Source records
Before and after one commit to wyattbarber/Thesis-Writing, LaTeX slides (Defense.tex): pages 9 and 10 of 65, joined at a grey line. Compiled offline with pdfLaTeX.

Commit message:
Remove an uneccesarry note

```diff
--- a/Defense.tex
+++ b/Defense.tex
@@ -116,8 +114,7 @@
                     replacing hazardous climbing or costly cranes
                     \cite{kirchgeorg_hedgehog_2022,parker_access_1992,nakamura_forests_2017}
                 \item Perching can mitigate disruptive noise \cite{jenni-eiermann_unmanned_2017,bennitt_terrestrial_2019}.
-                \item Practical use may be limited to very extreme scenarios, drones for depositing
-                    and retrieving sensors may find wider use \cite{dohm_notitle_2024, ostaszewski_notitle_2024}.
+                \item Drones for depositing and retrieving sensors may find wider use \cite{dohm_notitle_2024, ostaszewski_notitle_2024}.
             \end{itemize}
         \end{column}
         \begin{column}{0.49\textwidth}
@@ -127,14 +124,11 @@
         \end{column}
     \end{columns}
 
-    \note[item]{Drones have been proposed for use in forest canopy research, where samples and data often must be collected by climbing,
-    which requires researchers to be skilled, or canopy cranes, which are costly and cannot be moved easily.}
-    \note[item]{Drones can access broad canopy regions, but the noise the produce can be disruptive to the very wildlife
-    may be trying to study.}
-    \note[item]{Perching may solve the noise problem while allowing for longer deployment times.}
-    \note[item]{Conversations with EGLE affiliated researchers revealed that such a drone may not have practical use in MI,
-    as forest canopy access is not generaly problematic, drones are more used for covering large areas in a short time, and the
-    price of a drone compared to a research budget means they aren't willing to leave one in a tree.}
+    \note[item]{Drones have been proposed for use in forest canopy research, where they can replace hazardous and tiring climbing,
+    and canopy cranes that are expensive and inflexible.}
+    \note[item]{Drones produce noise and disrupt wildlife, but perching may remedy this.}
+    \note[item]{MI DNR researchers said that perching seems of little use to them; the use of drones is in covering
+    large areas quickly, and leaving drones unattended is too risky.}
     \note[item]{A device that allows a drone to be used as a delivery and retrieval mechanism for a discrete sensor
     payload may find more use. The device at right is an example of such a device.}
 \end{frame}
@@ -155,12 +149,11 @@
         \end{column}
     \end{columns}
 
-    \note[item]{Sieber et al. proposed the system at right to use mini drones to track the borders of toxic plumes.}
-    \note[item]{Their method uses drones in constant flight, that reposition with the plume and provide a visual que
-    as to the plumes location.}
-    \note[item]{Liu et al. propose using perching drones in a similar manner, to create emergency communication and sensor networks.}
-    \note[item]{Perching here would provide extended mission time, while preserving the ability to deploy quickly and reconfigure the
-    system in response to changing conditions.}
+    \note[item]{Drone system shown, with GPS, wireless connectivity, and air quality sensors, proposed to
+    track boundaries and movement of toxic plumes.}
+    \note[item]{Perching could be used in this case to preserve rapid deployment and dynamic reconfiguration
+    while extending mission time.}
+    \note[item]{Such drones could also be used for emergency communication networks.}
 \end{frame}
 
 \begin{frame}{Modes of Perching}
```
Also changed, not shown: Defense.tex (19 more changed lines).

> _Problem statement_: Using the data above, report the number of lines that contain the string "toxic", and only that number.

> _Written solution_: 2